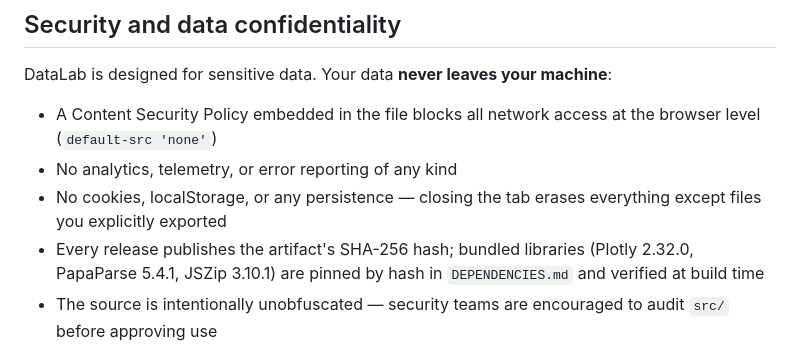
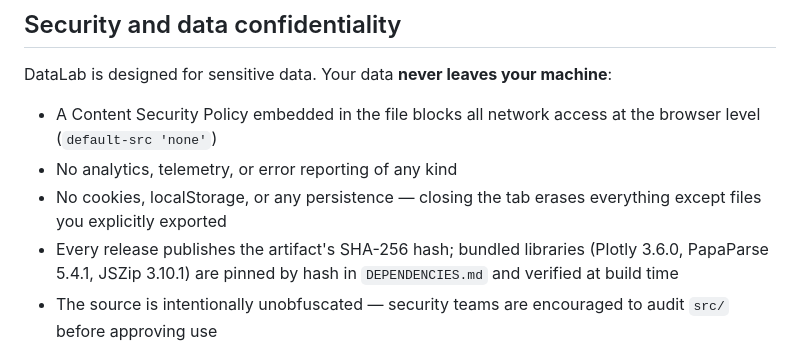
Before and after one commit to kalkisharma/datalab, a Markdown page: README.md, the part around the change. GitHub-like rendering.

```diff
--- a/README.md
+++ b/README.md
@@ -81,7 +81,7 @@ machine**:
 - No cookies, localStorage, or any persistence — closing the tab erases
   everything except files you explicitly exported
 - Every release publishes the artifact's SHA-256 hash; bundled libraries
-  (Plotly 2.32.0, PapaParse 5.4.1, JSZip 3.10.1) are pinned by hash in
+  (Plotly 3.6.0, PapaParse 5.4.1, JSZip 3.10.1) are pinned by hash in
   `DEPENDENCIES.md` and verified at build time
 - The source is intentionally unobfuscated — security teams are encouraged
   to audit `src/` before approving use
```
Also changed, not shown: PLANNING.md (+1 -1 lines).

▶ The task
Copy each line above that contains the word "hash".

▶ Solution
 - Every release publishes the artifact's SHA-256 hash; bundled libraries
-  (Plotly 2.32.0, PapaParse 5.4.1, JSZip 3.10.1) are pinned by hash in
+  (Plotly 3.6.0, PapaParse 5.4.1, JSZip 3.10.1) are pinned by hash in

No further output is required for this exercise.